Informal leaders put care into choosing the right words to fit situations, and it’s not enough to show kindness by holding a door open or helping a colleague who is struggling—take time to think about how your actions impact other people and the best way to approach a situation.
3) Lead with empathy
Informal leaders can be creative about building unity in their team, leading by example and encouraging others to support each other rather than competing for promotion. This can be done through casual chats, getting to know your colleagues better so that you understand them better too—everyone is different!
4) Stay focused
To be an effective informal leader, you need to stay focused on your goals and objectives. This means setting priorities and making decisions that will benefit the team. You also need to be consistent with your actions and lead by example. If you start making exceptions or wavering in your commitment, people will lose trust in you.
5) Act as an informal leader outside of work

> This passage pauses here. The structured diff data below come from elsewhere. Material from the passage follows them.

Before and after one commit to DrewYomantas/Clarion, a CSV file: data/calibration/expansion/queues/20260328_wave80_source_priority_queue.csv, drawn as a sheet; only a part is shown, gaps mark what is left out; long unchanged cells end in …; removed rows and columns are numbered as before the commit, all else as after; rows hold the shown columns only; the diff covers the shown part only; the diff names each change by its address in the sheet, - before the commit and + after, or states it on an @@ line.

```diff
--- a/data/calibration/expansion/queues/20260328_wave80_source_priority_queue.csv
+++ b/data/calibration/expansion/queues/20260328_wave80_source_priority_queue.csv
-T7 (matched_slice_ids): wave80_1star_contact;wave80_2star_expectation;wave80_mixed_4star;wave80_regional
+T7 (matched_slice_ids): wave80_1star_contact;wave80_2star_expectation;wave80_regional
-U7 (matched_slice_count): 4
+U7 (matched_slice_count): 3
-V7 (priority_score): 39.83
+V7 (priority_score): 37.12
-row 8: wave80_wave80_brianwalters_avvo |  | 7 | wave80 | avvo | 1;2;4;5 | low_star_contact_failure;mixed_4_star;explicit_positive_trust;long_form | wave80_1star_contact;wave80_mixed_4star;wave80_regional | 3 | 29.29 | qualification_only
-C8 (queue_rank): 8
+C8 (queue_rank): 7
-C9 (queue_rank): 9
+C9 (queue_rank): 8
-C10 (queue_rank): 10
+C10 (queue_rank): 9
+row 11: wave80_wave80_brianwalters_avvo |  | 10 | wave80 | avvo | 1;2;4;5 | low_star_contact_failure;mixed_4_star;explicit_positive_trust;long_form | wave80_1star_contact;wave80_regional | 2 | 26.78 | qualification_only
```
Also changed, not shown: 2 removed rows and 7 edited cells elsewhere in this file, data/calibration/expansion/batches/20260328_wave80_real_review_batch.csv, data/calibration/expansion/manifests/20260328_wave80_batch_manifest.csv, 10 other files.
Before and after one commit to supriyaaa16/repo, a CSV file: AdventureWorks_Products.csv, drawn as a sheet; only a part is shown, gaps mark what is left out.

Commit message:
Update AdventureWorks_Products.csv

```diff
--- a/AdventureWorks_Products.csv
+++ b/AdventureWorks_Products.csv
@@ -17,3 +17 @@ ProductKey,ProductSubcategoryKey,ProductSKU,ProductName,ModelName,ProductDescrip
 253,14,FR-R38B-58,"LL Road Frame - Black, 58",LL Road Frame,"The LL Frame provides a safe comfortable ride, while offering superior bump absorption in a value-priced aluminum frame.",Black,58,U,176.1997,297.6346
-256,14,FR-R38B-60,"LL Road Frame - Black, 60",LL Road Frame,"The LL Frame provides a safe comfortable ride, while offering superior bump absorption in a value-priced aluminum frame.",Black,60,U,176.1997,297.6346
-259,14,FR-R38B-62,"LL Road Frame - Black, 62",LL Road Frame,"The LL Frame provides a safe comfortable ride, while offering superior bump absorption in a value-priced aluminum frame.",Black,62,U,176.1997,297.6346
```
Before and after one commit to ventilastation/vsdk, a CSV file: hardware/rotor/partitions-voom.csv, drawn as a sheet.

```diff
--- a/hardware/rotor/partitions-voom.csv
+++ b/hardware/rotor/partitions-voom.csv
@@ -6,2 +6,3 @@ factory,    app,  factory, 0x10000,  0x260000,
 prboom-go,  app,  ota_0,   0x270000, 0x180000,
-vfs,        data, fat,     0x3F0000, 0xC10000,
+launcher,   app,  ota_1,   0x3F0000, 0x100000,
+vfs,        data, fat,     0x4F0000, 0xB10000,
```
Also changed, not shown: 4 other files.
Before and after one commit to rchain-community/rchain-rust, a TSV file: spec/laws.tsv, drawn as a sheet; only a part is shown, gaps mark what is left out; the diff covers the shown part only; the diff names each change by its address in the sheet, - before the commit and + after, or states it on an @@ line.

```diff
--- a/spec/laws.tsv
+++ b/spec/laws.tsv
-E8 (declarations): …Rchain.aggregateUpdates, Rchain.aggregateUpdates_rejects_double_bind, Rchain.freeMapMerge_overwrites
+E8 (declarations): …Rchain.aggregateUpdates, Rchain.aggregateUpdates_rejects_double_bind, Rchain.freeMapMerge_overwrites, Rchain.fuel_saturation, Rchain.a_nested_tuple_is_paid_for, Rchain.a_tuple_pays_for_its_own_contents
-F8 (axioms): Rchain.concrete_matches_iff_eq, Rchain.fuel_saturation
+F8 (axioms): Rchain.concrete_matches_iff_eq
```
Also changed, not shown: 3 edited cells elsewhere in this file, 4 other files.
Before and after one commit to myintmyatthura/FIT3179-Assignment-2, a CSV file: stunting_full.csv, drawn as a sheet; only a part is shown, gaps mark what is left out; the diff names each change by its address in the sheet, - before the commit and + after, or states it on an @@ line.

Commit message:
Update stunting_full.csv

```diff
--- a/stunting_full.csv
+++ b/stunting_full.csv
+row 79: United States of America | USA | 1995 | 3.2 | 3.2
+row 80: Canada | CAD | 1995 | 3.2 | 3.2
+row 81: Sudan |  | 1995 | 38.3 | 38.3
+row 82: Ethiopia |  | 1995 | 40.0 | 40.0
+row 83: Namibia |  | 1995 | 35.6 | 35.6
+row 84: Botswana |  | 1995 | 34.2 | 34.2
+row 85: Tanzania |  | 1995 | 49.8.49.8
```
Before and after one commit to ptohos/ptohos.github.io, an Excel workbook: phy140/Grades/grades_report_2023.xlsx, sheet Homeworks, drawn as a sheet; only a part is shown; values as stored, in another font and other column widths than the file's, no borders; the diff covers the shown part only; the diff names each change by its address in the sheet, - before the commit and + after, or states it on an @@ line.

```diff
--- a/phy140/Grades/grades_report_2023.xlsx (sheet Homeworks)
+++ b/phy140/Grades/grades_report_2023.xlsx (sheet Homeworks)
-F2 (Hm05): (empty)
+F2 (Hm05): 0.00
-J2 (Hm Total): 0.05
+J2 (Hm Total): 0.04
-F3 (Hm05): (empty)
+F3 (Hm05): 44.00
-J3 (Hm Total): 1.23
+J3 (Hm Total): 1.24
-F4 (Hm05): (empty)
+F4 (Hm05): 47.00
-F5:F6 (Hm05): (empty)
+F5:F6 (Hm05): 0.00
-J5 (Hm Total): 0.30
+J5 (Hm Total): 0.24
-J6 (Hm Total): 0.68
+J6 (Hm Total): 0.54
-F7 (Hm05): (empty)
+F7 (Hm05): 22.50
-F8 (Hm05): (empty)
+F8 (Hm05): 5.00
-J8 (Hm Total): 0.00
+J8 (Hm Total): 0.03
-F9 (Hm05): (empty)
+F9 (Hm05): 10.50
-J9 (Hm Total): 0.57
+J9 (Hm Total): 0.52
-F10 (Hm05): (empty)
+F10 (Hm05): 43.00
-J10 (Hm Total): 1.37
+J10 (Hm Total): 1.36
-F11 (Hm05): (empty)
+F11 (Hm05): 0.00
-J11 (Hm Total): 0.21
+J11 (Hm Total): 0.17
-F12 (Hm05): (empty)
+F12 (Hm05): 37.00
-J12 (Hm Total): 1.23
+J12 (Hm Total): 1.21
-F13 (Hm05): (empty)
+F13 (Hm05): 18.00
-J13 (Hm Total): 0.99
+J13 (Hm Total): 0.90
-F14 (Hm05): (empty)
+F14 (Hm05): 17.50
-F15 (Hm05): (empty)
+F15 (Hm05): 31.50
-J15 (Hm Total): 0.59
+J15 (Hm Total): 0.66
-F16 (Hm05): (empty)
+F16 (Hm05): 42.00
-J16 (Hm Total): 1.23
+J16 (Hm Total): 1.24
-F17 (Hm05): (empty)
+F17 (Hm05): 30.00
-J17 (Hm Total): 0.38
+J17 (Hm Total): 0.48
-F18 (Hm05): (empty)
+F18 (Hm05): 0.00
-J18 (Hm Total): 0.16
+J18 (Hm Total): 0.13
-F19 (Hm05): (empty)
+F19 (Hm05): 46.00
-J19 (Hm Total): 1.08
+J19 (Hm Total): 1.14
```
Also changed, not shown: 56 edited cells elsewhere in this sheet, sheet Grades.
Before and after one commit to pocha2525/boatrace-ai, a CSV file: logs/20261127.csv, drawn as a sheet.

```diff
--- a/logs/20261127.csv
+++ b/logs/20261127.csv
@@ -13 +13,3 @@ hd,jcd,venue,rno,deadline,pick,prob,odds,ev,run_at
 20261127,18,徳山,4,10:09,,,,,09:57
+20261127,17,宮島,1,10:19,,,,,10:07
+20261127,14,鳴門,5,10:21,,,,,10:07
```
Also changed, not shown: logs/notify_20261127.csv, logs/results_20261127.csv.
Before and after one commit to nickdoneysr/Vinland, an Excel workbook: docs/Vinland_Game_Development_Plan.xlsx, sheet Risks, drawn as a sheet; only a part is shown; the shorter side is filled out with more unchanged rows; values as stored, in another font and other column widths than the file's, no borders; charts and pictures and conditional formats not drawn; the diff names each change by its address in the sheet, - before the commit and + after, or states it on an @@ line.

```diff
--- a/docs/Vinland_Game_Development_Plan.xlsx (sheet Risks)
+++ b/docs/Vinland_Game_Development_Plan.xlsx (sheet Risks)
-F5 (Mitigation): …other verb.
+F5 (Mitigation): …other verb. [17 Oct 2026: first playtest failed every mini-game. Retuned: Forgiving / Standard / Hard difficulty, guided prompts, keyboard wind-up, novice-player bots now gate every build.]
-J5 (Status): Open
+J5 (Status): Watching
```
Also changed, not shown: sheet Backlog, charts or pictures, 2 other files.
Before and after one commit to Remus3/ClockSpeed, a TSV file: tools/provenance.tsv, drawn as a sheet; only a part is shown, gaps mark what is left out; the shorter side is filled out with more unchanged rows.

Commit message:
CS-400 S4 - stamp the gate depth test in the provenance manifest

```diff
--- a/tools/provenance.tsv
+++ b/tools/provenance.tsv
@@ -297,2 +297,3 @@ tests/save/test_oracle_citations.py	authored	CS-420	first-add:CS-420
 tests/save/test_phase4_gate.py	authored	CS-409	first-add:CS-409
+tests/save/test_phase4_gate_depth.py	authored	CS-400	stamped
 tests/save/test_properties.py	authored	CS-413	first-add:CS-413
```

Make sure your actions show people what being a great partner/parent/friend looks like, too—this can also help you be an excellent informal leader in the office. For example, if you’re finding it challenging to juggle your work and personal lives, being organized so that you have time for both is something to think about.
Undoubtedly, an informal leader may have more sway over organizational members than formal leaders. However, you can still be an informal leader. The key is to develop trust and mutual respect relationships and give freedom to maintain employees’ mental health.
By being helpful and supportive, listening more than you talk, and exhibiting integrity and character, you can become known as someone people want to follow. And that can be a very powerful position to hold.